Your task is to copy each line of the records that includes the string "Redis".

(Edit difference data)
((

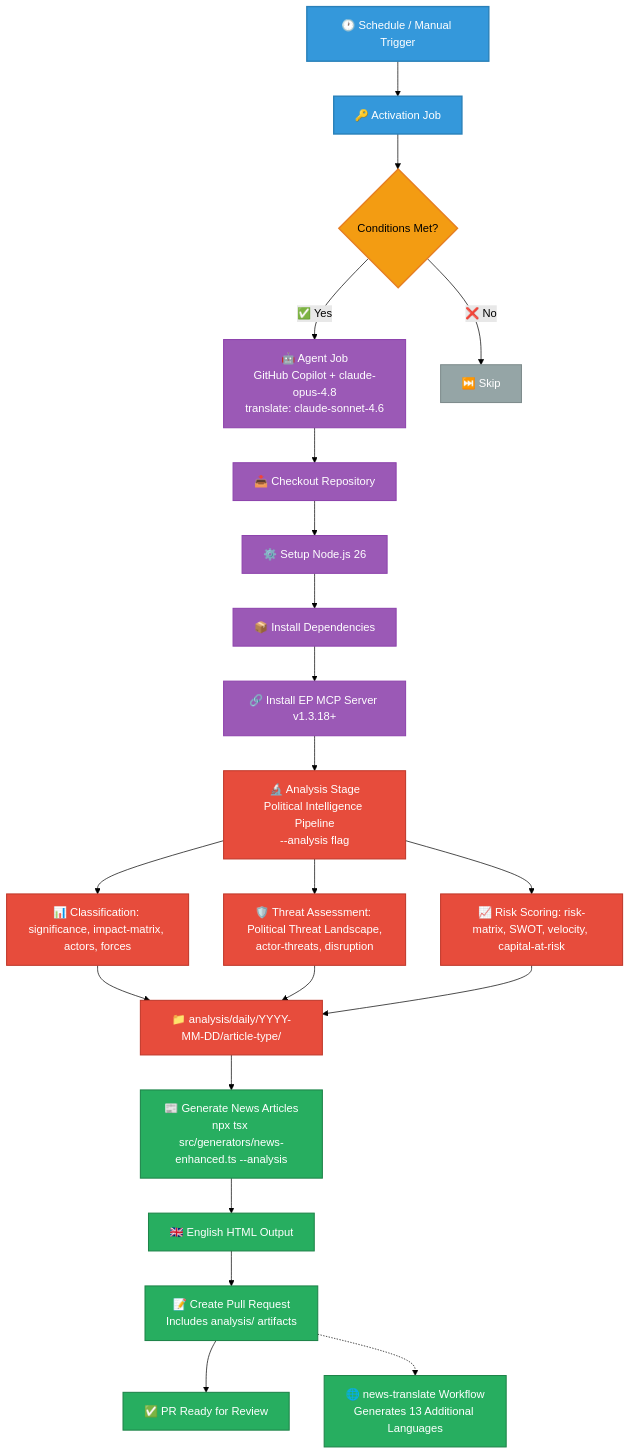
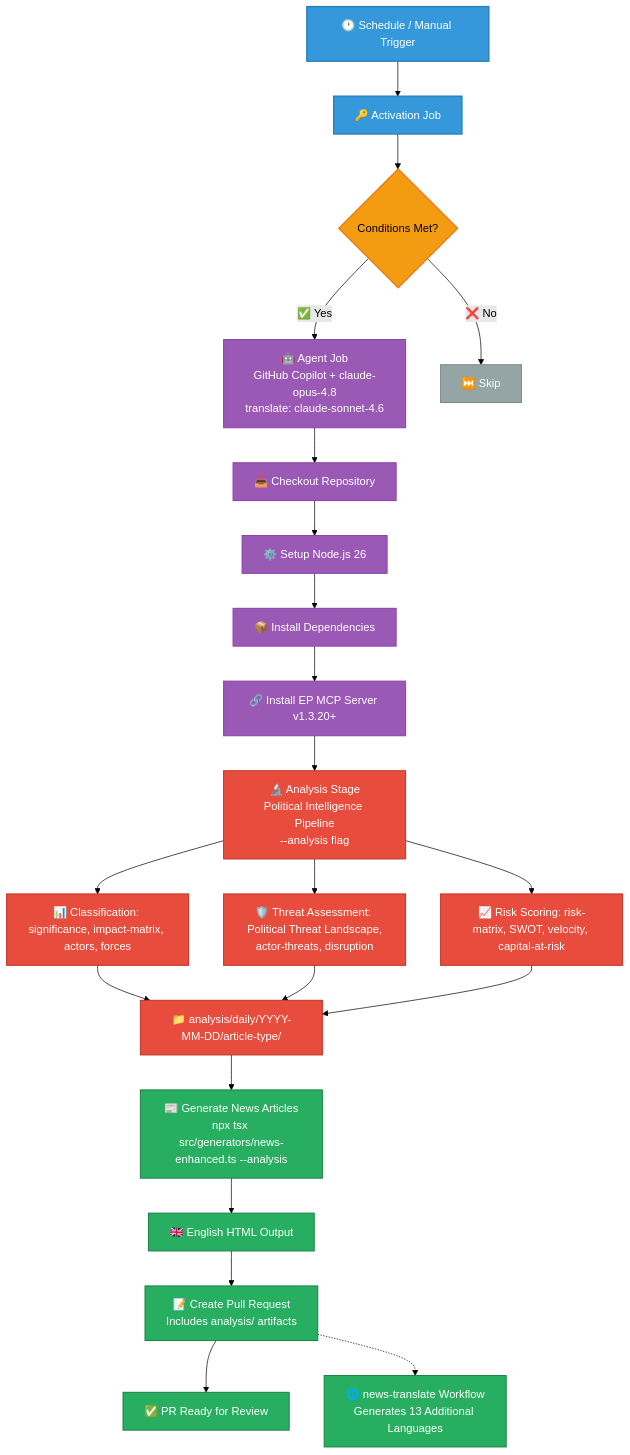
Before and after one commit to Hack23/euparliamentmonitor: the third of 23 diagrams in WORKFLOWS.md, drawn with Mermaid (forest theme). The commit also changed other lines of this file and 58 other files, not shown here.

````diff
--- a/WORKFLOWS.md
+++ b/WORKFLOWS.md
@@ -276,37 +276,37 @@
 ```mermaid
 graph TD
     A[🕐 Schedule / Manual Trigger] --> B[🔑 Activation Job]
     B --> C{Conditions Met?}
     C -->|✅ Yes| D[🤖 Agent Job<br/>GitHub Copilot + claude-opus-4.8<br/>translate: claude-sonnet-4.6]
     C -->|❌ No| E[⏭️ Skip]
     D --> F[📥 Checkout Repository]
     F --> G[⚙️ Setup Node.js 26]
     G --> H[📦 Install Dependencies]
-    H --> I[🔗 Install EP MCP Server v1.3.18+]
+    H --> I[🔗 Install EP MCP Server v1.3.20+]
     I --> J1[🔬 Analysis Stage<br/>Political Intelligence Pipeline<br/>--analysis flag]
     J1 --> J1a[📊 Classification: significance, impact-matrix, actors, forces]
     J1 --> J1b[🛡️ Threat Assessment: Political Threat Landscape,<br/>actor-threats, disruption]
     J1 --> J1c[📈 Risk Scoring: risk-matrix, SWOT, velocity, capital-at-risk]
     J1a --> J1d["📁 analysis/daily/YYYY-MM-DD/article-type/"]
     J1b --> J1d
     J1c --> J1d
     J1d --> J[📰 Generate News Articles<br/>npx tsx src/generators/news-enhanced.ts --analysis]
     J --> K[🇬🇧 English HTML Output]
     K --> L[📝 Create Pull Request<br/>Includes analysis/ artifacts]
     L --> M[✅ PR Ready for Review]
     L -.-> N[🌐 news-translate Workflow<br/>Generates 13 Additional Languages]
 
     classDef trigger fill:#3498db,stroke:#2980b9,stroke-width:2px,color:white
     classDef process fill:#9b59b6,stroke:#8e44ad,stroke-width:1.5px,color:white
     classDef decision fill:#f39c12,stroke:#e67e22,stroke-width:2px,color:black
     classDef skip fill:#95a5a6,stroke:#7f8c8d,stroke-width:1.5px,color:white
     classDef analysis fill:#e74c3c,stroke:#c0392b,stroke-width:1.5px,color:white
     classDef output fill:#27ae60,stroke:#1e8449,stroke-width:1.5px,color:white
 
     class A,B trigger
     class D,F,G,H,I process
     class C decision
     class E skip
     class J1,J1a,J1b,J1c,J1d analysis
     class J,K,L,M,N output
 ```
````
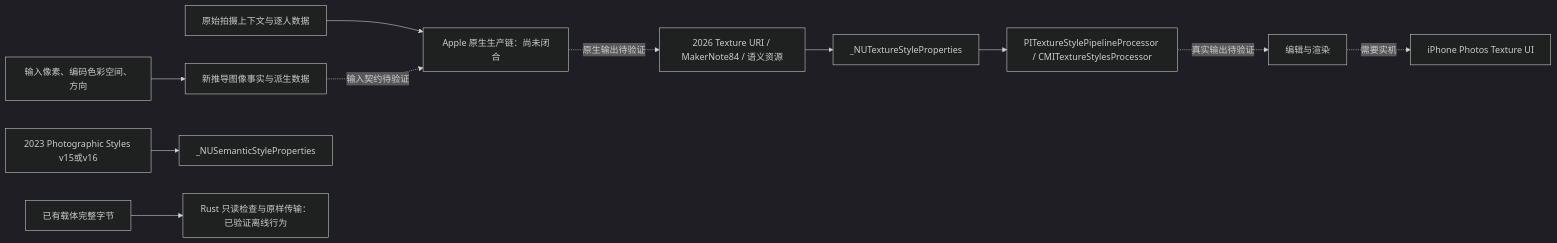
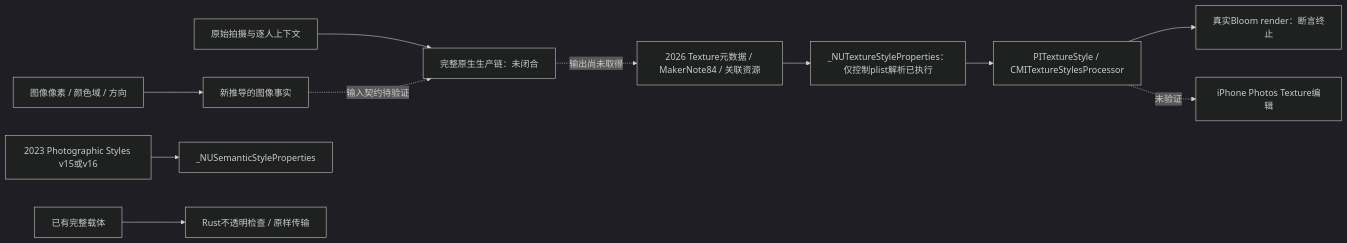
One commit to 21Z121Z1/XDRemux changed the diagram in research/texture-style/REPORT.zh-CN.md. Above: the diagram before and after it, drawn with Mermaid (dark theme). The commit also changed other lines of this file and 216 other files, not shown here.

Commit message:
research: record native Texture controls, render failures and exact-source evidence

````diff
--- a/research/texture-style/REPORT.zh-CN.md
+++ b/research/texture-style/REPORT.zh-CN.md
@@ -15,13 +19,13 @@
-```mermaid
+~~~mermaid
 flowchart LR
-  Pixels[输入像素、编码色彩空间、方向] --> Derived[新推导图像事实与派生数据]
-  Capture[原始拍摄上下文与逐人数据] --> Native[Apple 原生生产链：尚未闭合]
-  Derived -. 输入契约待验证 .-> Native
-  Native -. 原生输出待验证 .-> Texture[2026 Texture URI / MakerNote84 / 语义资源]
-  Styles[2023 Photographic Styles v15或v16] --> SemanticConsumer[_NUSemanticStyleProperties]
-  Texture --> TextureConsumer[_NUTextureStyleProperties]
-  TextureConsumer --> Processor[PITextureStylePipelineProcessor / CMITextureStylesProcessor]
-  Processor -. 真实输出待验证 .-> Render[编辑与渲染]
-  Render -. 需要实机 .-> Photos[iPhone Photos Texture UI]
-  Existing[已有载体完整字节] --> Preserve[Rust 只读检查与原样传输：已验证离线行为]
-```
+  Pixels[图像像素 / 颜色域 / 方向] --> Derived[新推导的图像事实]
+  Capture[原始拍摄与逐人上下文] --> Producer[完整原生生产链：未闭合]
+  Derived -. 输入契约待验证 .-> Producer
+  Producer -. 输出尚未取得 .-> Texture[2026 Texture元数据 / MakerNote84 / 关联资源]
+  Styles[2023 Photographic Styles v15或v16] --> Semantic[_NUSemanticStyleProperties]
+  Texture --> Parser[_NUTextureStyleProperties：仅控制plist解析已执行]
+  Parser --> Pipeline[PITextureStyle / CMITextureStylesProcessor]
+  Pipeline --> Abort[真实Bloom render：断言终止]
+  Pipeline -. 未验证 .-> Photos[iPhone Photos Texture编辑]
+  Existing[已有完整载体] --> Transport[Rust不透明检查 / 原样传输]
+~~~
````
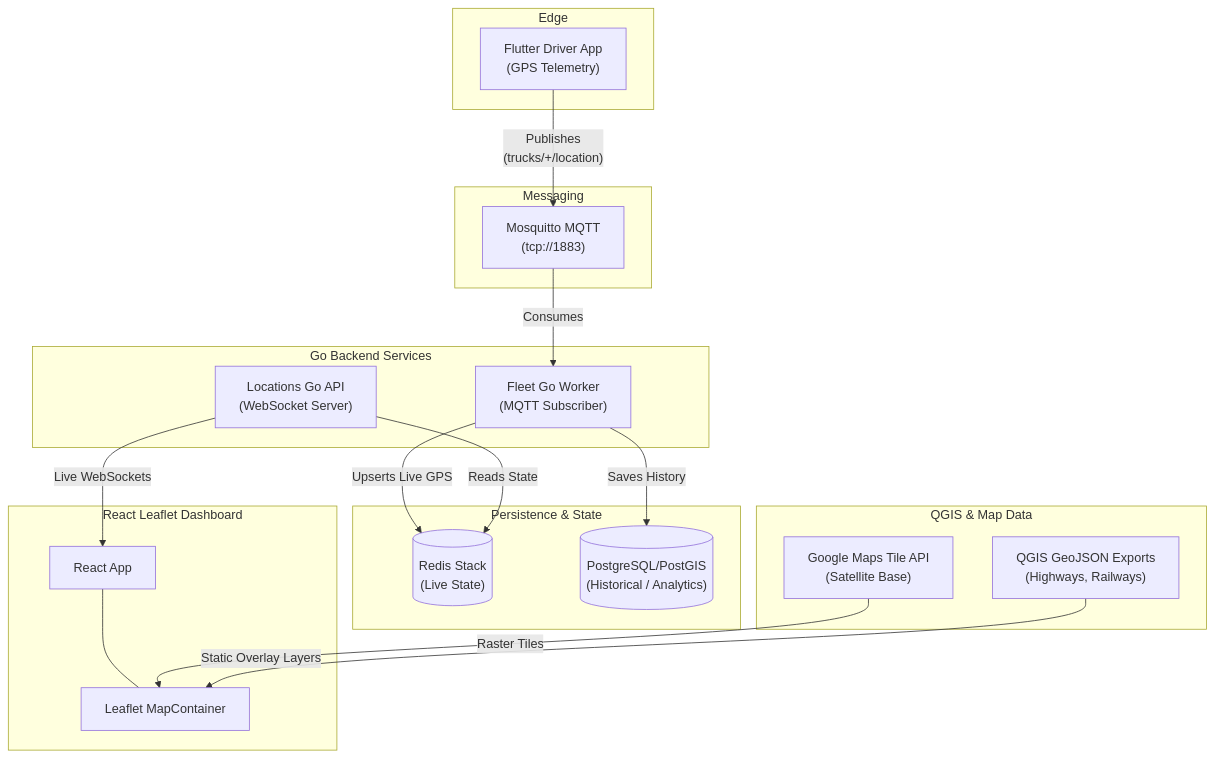
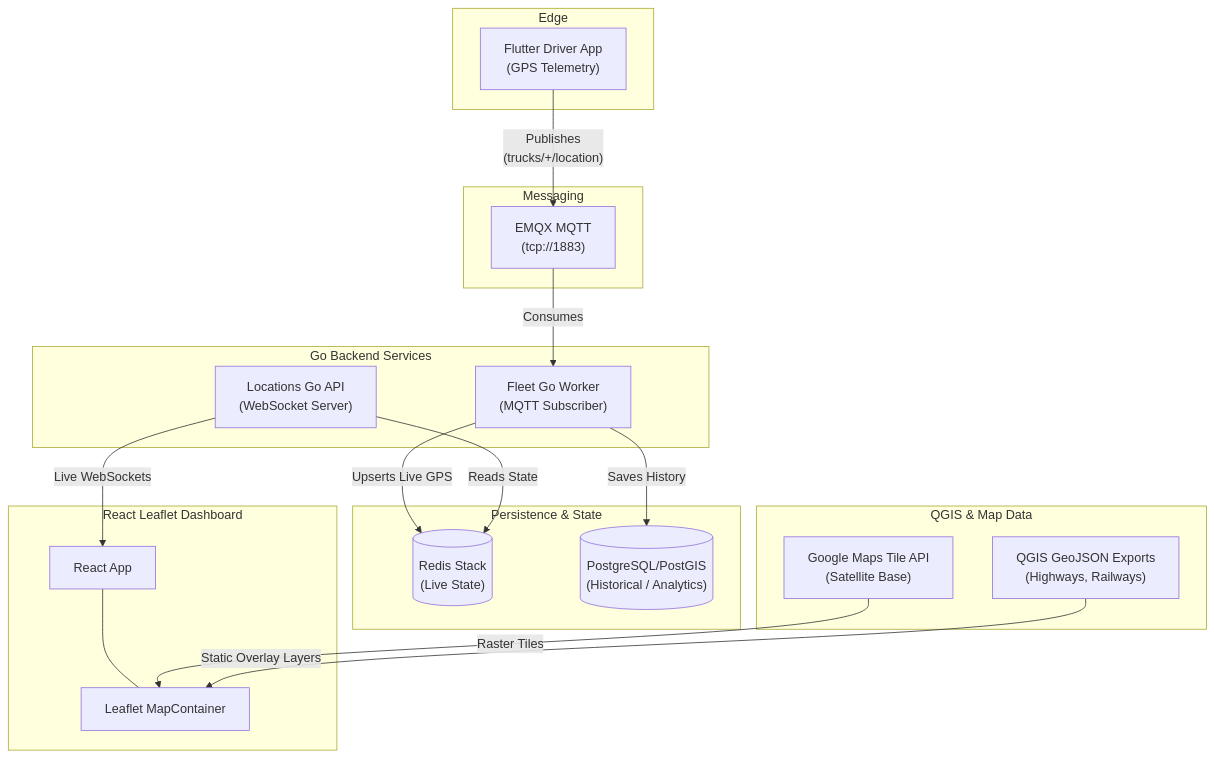
The diagram in docs/architecture.md (rozeappletree/fleetwatch-infra), drawn with Mermaid before and after one commit. The commit also changed other lines of this file and 5 other files, not shown here.

Commit message:
docs: update architecture docs for emqx migration

````diff
--- a/docs/architecture.md
+++ b/docs/architecture.md
@@ -24,48 +24,48 @@
 ```mermaid
 flowchart TB
     %% Core Edge & Ingestion
     subgraph Edge
         App["Flutter Driver App\n(GPS Telemetry)"]
     end
 
     subgraph Messaging
-        MQTT["Mosquitto MQTT\n(tcp://1883)"]
+        MQTT["EMQX MQTT\n(tcp://1883)"]
     end
 
     %% Backend Services
     subgraph Backend["Go Backend Services"]
         Worker["Fleet Go Worker\n(MQTT Subscriber)"]
         API["Locations Go API\n(WebSocket Server)"]
     end
 
     %% State & Persistence
     subgraph Data["Persistence & State"]
         Redis[("Redis Stack\n(Live State)")]
         PostGIS[("PostgreSQL/PostGIS\n(Historical / Analytics)")]
     end
 
     %% The New Map Data Flow
     subgraph MapData["QGIS & Map Data"]
         Google["Google Maps Tile API\n(Satellite Base)"]
         GeoJSON["QGIS GeoJSON Exports\n(Highways, Railways)"]
     end
 
     %% Frontend
     subgraph Frontend["React Leaflet Dashboard"]
         UI["React App"]
         Leaflet["Leaflet MapContainer"]
         UI --- Leaflet
     end
 
     %% Telemetry Flow
     App -- "Publishes\n(trucks/+/location)" --> MQTT
     MQTT -- "Consumes" --> Worker
     Worker -- "Upserts Live GPS" --> Redis
     Worker -- "Saves History" --> PostGIS
     API -- "Reads State" --> Redis
     API -- "Live WebSockets" --> UI
     
     %% Map Render Flow
     Google -- "Raster Tiles" --> Leaflet
     GeoJSON -- "Static Overlay Layers" --> Leaflet
 ```
````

))

§ Response below:
         Redis[("Redis Stack\n(Live State)")]
     Worker -- "Upserts Live GPS" --> Redis
     API -- "Reads State" --> Redis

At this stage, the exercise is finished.